She has studied Fragile X syndrome medical issues, epilepsy, and psychopharmacology, and has been a leader in translational research, including the development of outcome measures and biomarkers, natural history studies, newborn screening, and particularly clinical trials of new targeted treatments.
Her laboratory studies cellular roles of the Fragile X protein (FMRP), its relationship to phenotypes, and optimization of genetic testing methods. Dr. Berry-Kravis is also a member of the NFXF’s Clinical Trials Committee.
Nicole Tartaglia, MD, works as faculty for the Colorado School of Medicine at Children’s Hospital Colorado in the Department of Pediatrics Section of Developmental Pediatrics, where she founded and directs the eXtraordinarY Kids Clinic for children and adolescents with sex chromosome disorders, and is also the director of the Denver Fragile X Clinic. In these clinics, she leads multidisciplinary teams that include medical providers, genetic counseling, psychology, speech-language therapy, occupational therapy, nursing, and social work, and collaborates extensively with community providers, therapists, and schools to provide optimal care for these special populations. She also evaluates and treats children with general developmental delays, autism spectrum disorder, ADHD, and other neurogenetic disorders.
She attended university and medical school at the University of Colorado. She completed her training in general pediatrics at Children’s Hospital Los Angeles, and fellowship training in developmental-behavioral pediatrics at the University of California Davis MIND Institute, where her research focused on children and adults with developmental disabilities, chromosomal abnormalities, Fragile X syndrome, and autism spectrum disorder. She also obtained her master’s in clinical investigation from the University of Colorado Graduate School.

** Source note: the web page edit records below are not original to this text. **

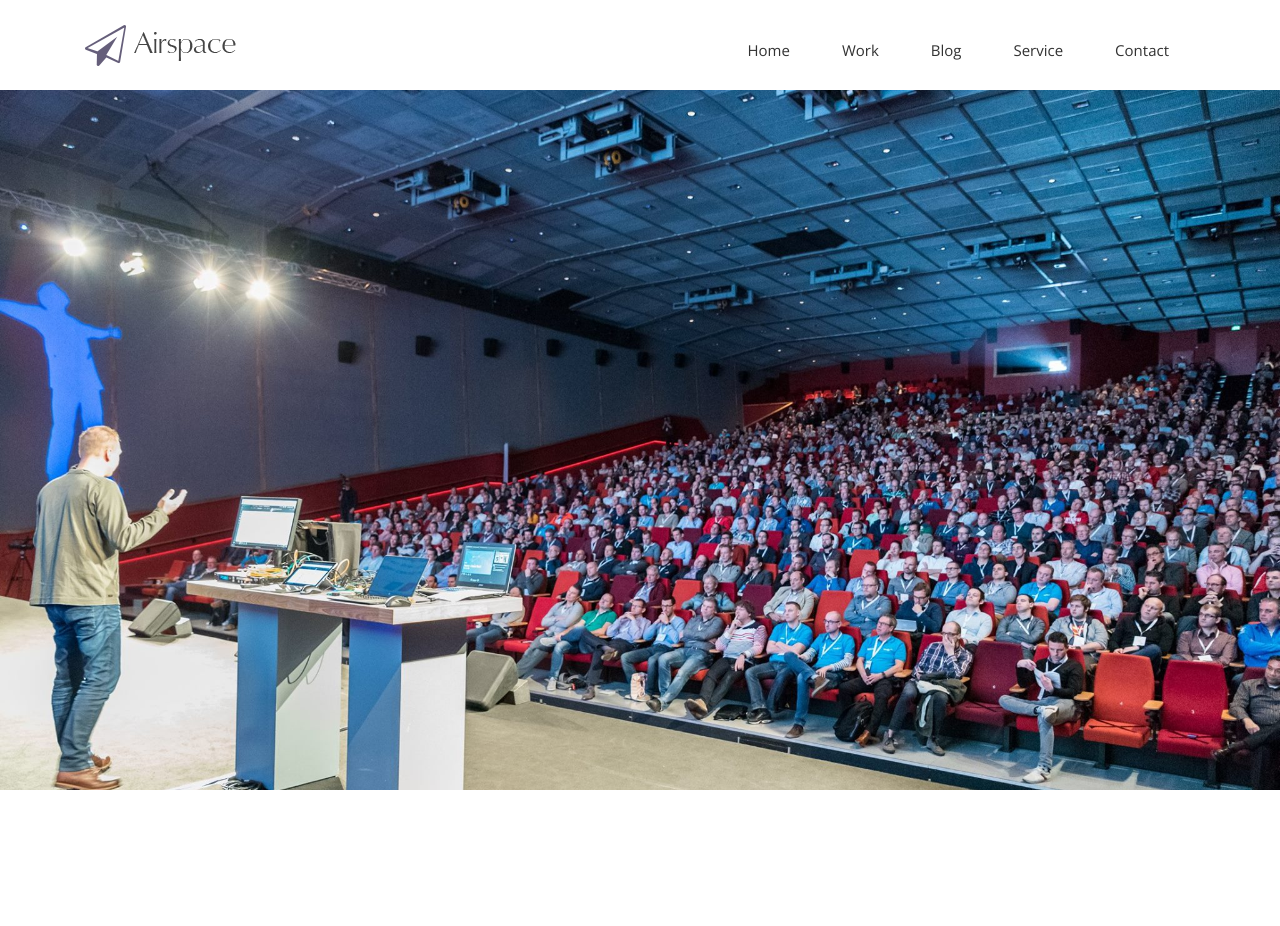
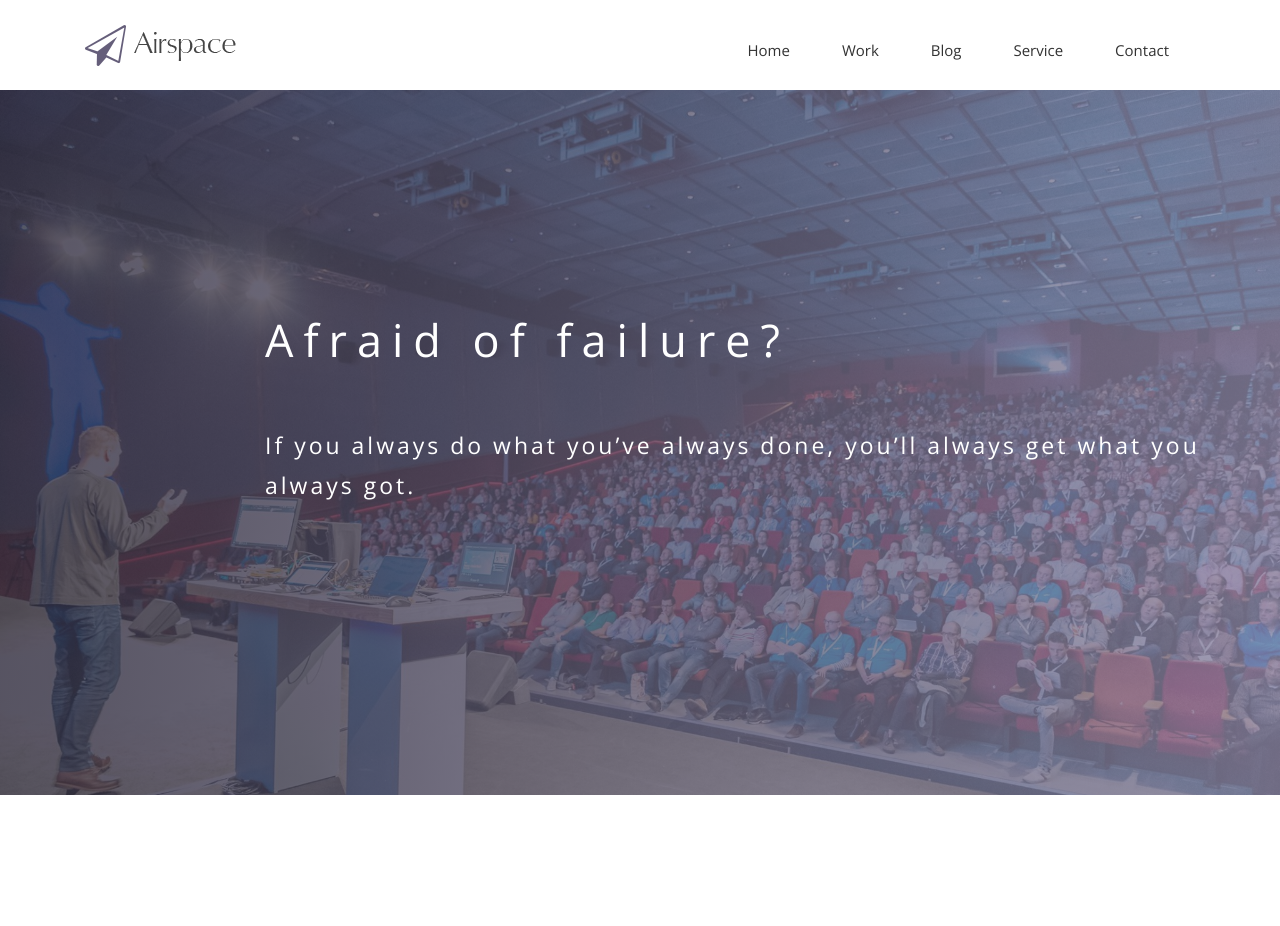
Before and after one commit to marcvaneijk/marcvaneijk.github.io, a Jekyll site: the page built from index.html, in a window 1280 px wide. Shown: the top 926 px of the page. Built offline with Jekyll 4.4.1, drawn with Linux system fonts in a browser that asks for light colours; nearby versions of some CDN libraries; some web fonts are replaced.

Commit message:
gradient and title

```diff
--- a/css/home.css
+++ b/css/home.css
@@ -111,7 +111,7 @@ font header .navbar-default .navbar-nav li a:hover {
   right: 0;
   width: 100%;
   height: 100%;
-  /*background: linear-gradient(to left, #8b86a3, #322e40);*/
+  background: linear-gradient(to left, #8b86a3, #322e40);
   opacity: 0.8;
 }
 #slider .block {
--- a/index.html
+++ b/index.html
@@ -9,10 +9,10 @@ permalink: /
   <div class="container">
     <div class="row">
       <div class="col-md-10 col-md-offset-2">
-        <div class="block" style="height: 200px;">
+        <div class="block">
           <!-- Title and subtitle -->
-          <h1 class="animated fadeInUp"></h1>
-          <p class="animated fadeInUp"></p>
+          <h1 class="animated fadeInUp">Afraid of failure?</h1>
+          <p class="animated fadeInUp">If you always do what you’ve always done, you’ll always get what you always got.</p>
 
         </div>
       </div>
```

Dr. Tartaglia has federally funded research projects evaluating natural history and outcome measures in sex chromosome disorders and Fragile X and collaborates with national networks of clinics to develop best practices for treatments of these conditions. She is also very active in clinical trials of targeted treatment medications for neurobehavioral features and developmental disabilities. Dr. Tartaglia is also a member of the NFXF’s Clinical Trials Committee.